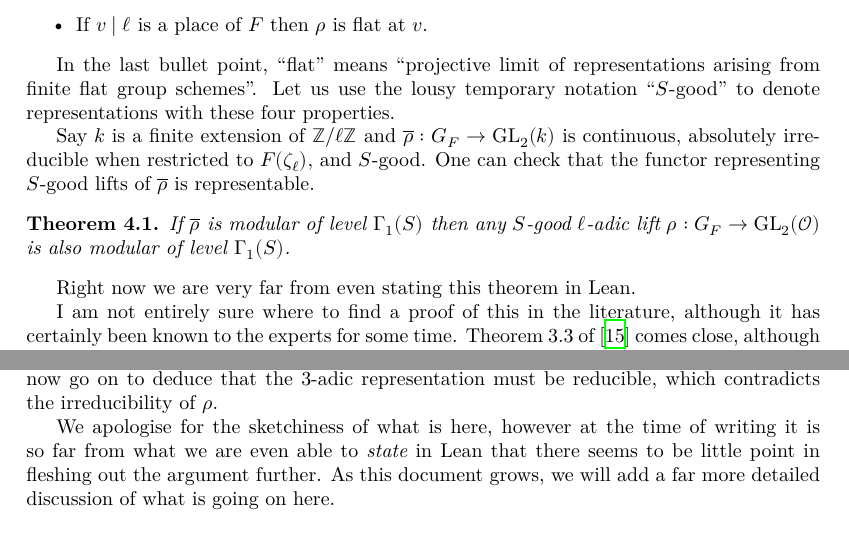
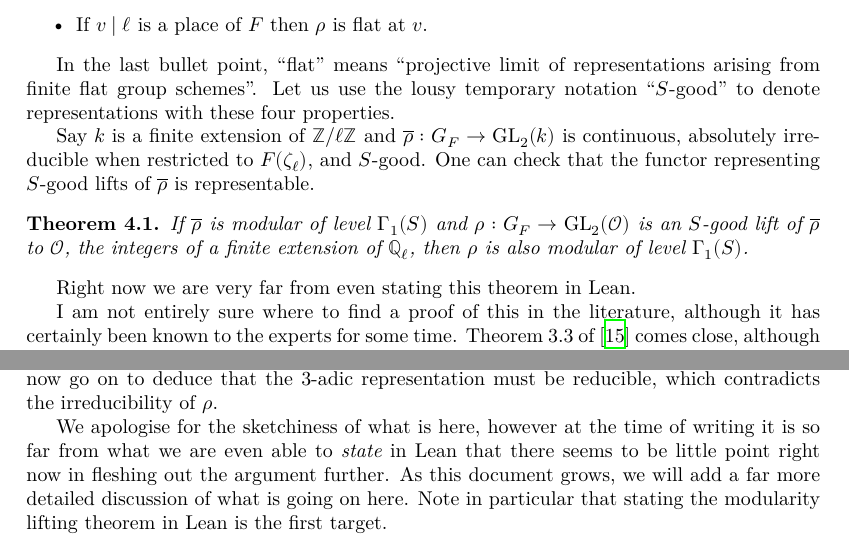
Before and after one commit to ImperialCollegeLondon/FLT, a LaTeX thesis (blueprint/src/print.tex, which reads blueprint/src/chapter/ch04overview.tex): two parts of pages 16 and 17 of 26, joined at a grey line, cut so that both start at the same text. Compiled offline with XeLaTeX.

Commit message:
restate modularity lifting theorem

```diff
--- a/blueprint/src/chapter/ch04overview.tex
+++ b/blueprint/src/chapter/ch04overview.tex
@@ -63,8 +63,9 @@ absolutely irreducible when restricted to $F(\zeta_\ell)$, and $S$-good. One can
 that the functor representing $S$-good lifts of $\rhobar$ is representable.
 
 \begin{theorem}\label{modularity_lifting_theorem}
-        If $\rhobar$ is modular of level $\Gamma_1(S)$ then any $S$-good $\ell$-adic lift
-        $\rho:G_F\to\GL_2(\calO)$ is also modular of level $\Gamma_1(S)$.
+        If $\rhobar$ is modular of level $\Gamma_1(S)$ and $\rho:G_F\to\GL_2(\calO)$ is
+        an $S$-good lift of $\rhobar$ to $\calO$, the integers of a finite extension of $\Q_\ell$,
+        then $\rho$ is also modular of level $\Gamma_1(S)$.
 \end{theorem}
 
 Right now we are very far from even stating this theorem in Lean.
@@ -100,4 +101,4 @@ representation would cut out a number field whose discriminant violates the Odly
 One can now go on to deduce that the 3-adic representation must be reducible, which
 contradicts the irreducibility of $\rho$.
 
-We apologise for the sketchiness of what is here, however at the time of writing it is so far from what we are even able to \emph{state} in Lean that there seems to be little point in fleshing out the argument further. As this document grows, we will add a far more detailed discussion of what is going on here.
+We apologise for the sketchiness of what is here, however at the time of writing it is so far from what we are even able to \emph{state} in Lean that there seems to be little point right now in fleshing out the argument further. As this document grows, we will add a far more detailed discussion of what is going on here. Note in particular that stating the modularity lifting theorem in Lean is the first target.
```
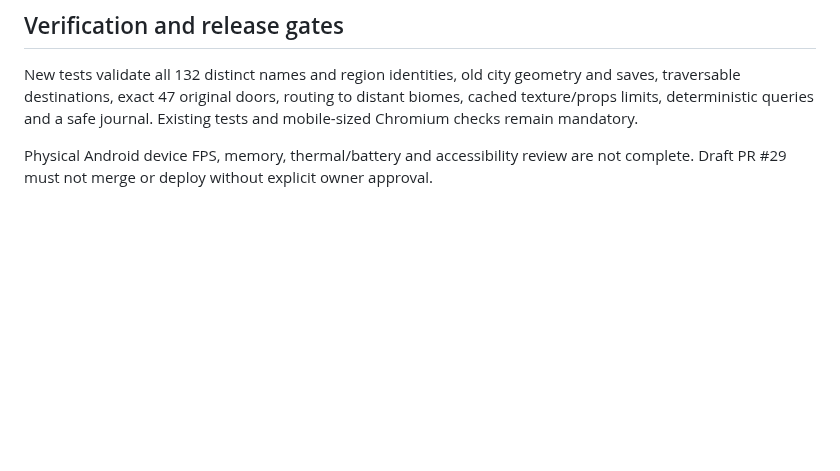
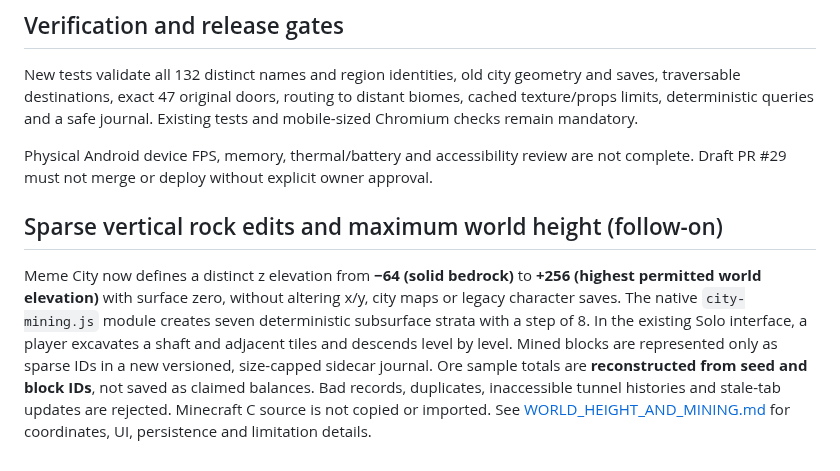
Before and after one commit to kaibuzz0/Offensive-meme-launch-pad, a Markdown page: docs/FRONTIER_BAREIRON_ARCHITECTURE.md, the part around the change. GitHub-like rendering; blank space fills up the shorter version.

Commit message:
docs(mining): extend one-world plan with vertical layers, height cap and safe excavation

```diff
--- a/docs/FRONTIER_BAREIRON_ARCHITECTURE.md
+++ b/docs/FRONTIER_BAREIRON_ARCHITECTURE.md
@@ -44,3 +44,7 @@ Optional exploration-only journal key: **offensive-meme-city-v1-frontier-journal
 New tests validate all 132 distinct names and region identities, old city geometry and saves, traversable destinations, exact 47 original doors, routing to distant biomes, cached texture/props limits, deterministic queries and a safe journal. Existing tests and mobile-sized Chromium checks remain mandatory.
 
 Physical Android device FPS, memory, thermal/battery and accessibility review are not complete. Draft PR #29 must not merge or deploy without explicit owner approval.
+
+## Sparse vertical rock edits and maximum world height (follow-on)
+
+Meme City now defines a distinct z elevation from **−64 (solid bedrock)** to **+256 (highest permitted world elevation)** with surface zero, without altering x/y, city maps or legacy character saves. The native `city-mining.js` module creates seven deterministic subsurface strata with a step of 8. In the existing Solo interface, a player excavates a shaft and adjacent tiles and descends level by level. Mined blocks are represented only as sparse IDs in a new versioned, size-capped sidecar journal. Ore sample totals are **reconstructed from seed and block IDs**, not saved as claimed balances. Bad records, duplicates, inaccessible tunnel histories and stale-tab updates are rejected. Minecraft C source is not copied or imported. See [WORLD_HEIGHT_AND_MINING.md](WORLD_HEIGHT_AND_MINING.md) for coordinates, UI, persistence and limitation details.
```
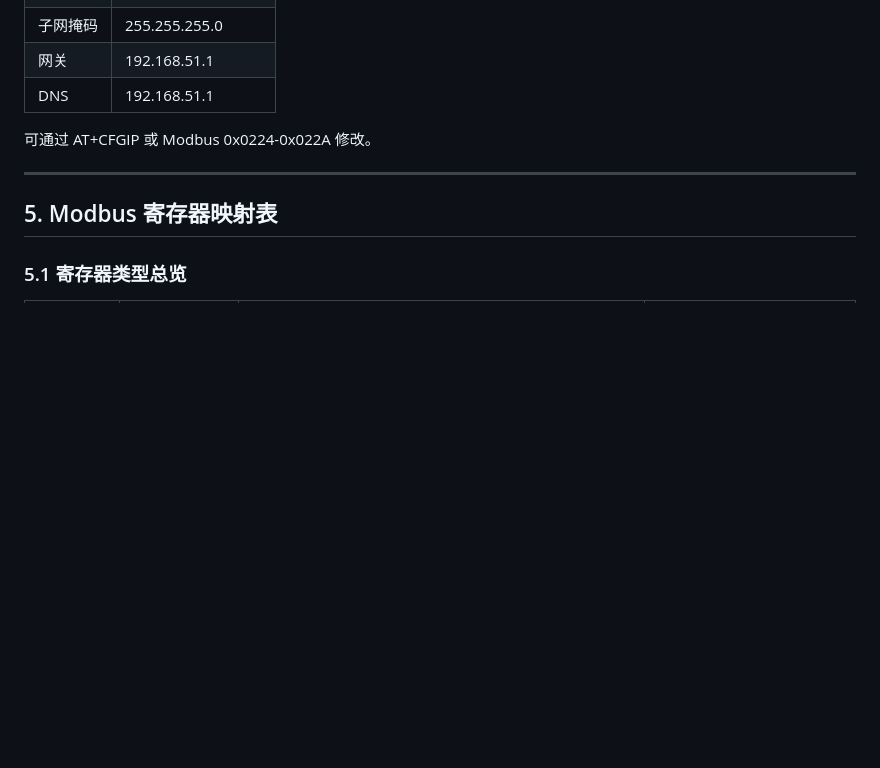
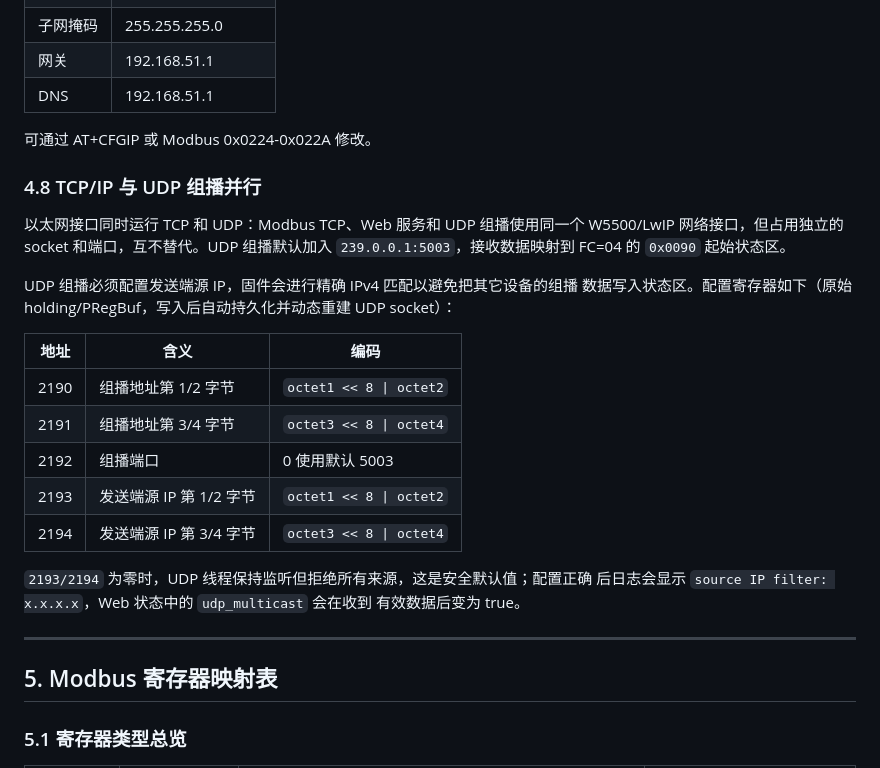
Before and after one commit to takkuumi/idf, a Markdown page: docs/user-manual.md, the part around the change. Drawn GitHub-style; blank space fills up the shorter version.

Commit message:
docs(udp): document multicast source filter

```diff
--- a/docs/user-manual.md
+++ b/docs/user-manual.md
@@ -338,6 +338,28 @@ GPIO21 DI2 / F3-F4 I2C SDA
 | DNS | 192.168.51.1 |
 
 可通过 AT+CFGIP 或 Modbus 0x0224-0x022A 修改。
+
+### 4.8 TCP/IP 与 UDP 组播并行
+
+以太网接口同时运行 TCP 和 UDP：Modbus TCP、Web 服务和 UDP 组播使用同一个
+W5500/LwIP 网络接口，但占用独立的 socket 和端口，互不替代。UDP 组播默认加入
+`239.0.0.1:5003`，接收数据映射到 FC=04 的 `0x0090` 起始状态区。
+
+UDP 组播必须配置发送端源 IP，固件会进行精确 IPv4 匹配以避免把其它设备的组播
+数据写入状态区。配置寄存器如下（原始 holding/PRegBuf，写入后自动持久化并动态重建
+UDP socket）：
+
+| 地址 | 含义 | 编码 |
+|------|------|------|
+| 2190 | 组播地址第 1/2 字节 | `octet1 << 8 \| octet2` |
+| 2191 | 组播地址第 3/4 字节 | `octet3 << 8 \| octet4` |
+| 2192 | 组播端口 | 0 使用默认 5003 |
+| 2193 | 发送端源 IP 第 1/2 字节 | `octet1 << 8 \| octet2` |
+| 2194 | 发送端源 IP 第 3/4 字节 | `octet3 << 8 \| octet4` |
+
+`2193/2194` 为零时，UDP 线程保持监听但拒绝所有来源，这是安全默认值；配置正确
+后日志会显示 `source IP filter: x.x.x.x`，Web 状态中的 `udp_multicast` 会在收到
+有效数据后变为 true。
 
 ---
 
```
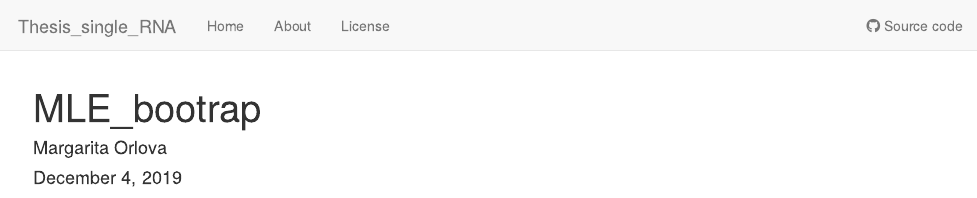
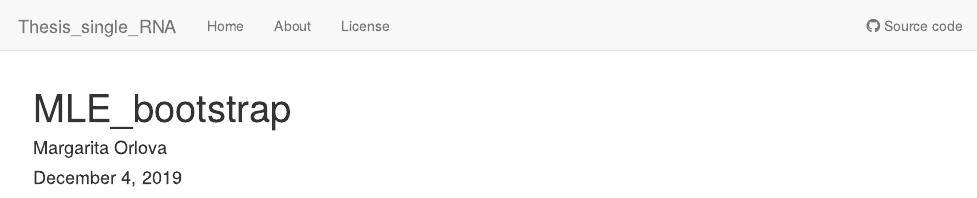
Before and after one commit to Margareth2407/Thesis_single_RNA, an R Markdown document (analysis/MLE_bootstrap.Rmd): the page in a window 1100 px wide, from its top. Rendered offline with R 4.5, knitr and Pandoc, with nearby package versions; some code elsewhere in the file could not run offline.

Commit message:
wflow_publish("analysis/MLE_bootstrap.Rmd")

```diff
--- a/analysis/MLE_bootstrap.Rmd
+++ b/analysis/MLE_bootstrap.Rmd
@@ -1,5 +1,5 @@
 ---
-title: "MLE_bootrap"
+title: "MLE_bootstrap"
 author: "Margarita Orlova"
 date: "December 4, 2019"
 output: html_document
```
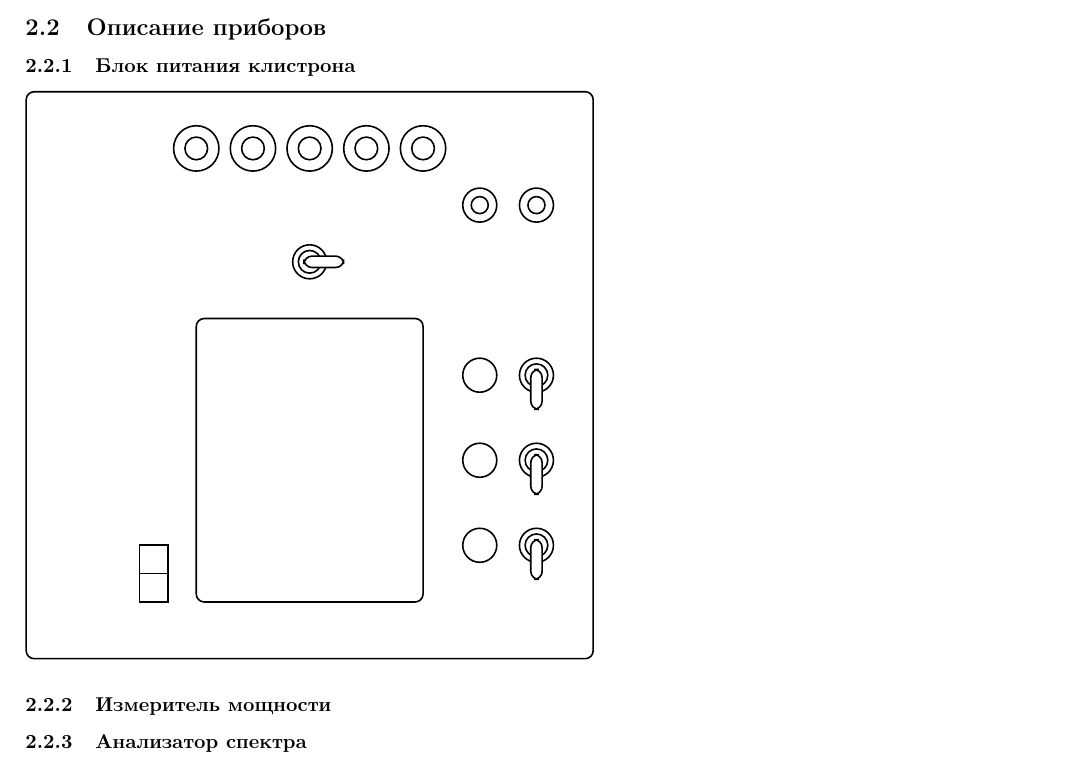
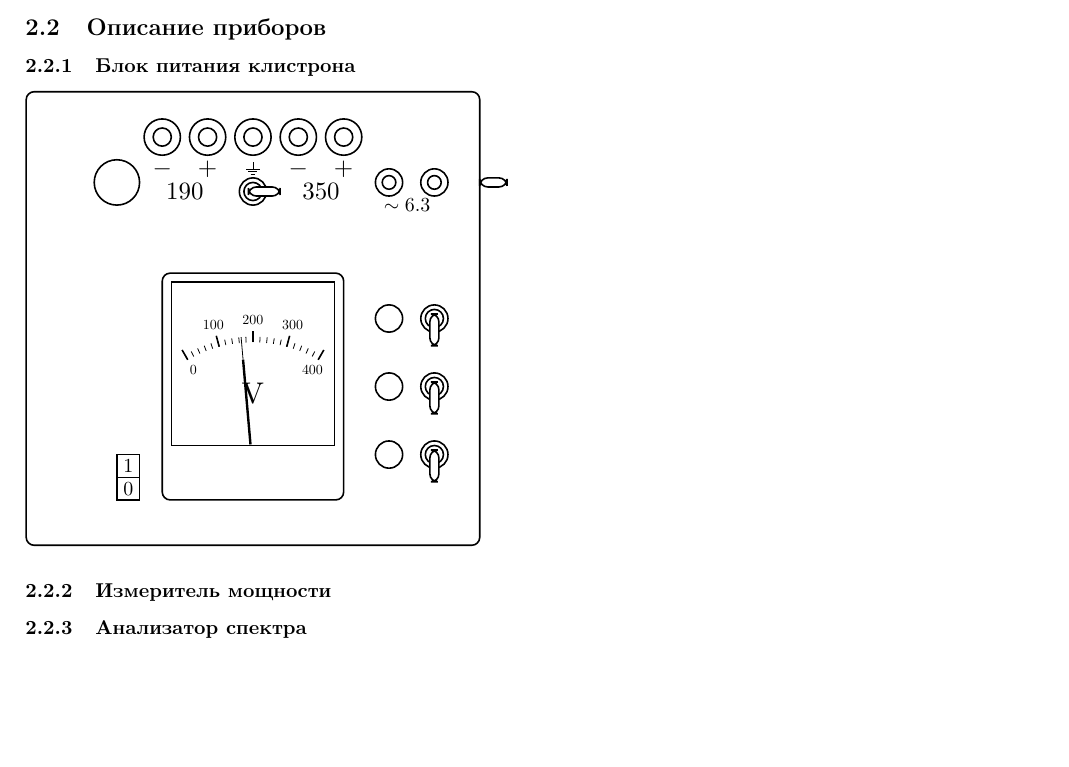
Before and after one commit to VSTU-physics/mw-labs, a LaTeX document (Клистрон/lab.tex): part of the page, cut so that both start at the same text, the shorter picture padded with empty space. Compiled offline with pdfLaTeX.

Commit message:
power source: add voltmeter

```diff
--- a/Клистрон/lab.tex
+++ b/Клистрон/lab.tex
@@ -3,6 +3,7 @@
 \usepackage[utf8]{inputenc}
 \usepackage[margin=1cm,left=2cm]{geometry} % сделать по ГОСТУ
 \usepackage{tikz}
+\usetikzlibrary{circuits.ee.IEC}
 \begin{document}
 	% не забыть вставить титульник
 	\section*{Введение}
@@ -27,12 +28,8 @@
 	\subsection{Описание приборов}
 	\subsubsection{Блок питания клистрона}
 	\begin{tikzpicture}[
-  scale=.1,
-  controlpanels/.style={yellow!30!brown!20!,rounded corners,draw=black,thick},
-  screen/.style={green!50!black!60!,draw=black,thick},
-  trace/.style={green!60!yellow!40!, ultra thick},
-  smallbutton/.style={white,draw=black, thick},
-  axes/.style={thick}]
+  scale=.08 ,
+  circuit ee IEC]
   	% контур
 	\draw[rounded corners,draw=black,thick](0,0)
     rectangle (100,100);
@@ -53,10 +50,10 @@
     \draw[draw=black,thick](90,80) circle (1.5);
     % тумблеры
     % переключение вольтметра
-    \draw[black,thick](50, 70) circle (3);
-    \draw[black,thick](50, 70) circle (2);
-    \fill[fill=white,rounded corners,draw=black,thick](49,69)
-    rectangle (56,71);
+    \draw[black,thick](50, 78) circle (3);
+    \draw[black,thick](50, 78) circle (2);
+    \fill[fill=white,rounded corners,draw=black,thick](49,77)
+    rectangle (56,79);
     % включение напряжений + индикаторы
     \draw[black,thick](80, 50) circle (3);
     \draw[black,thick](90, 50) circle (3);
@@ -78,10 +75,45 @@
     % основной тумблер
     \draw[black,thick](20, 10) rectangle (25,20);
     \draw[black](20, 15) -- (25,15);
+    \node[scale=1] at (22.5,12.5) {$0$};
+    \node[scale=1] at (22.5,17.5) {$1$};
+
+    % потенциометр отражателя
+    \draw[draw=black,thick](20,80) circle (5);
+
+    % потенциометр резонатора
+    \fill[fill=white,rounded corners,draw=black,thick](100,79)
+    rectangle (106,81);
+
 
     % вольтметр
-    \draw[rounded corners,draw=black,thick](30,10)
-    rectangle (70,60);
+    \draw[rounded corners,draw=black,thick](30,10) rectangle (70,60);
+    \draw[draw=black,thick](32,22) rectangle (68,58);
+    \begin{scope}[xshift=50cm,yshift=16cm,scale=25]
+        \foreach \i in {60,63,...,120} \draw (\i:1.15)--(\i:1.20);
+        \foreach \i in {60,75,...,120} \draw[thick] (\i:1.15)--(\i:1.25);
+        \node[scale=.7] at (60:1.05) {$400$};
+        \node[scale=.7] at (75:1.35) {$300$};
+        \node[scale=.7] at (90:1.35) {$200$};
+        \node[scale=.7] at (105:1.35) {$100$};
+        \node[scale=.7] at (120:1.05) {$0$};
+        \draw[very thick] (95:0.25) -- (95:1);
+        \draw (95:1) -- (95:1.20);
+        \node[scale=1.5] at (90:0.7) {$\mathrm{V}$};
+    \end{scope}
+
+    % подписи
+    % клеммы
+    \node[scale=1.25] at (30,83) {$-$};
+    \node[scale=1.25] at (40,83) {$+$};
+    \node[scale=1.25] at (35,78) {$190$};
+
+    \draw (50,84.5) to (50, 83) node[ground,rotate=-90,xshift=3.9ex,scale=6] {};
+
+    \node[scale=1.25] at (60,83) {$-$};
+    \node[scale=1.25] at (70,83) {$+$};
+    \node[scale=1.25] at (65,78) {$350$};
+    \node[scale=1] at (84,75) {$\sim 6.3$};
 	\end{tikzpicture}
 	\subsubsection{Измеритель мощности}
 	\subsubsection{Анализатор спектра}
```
• • • • •
**WHAT TO WORK ON:**
Copy every line of the material above in which the string "rectangle" can be found.

**SOLUTION TO THE PROBLEM:**
     rectangle (100,100);
-    rectangle (56,71);
+    rectangle (56,79);
     \draw[black,thick](20, 10) rectangle (25,20);
+    rectangle (106,81);
-    rectangle (70,60);
+    \draw[rounded corners,draw=black,thick](30,10) rectangle (70,60);
+    \draw[draw=black,thick](32,22) rectangle (68,58);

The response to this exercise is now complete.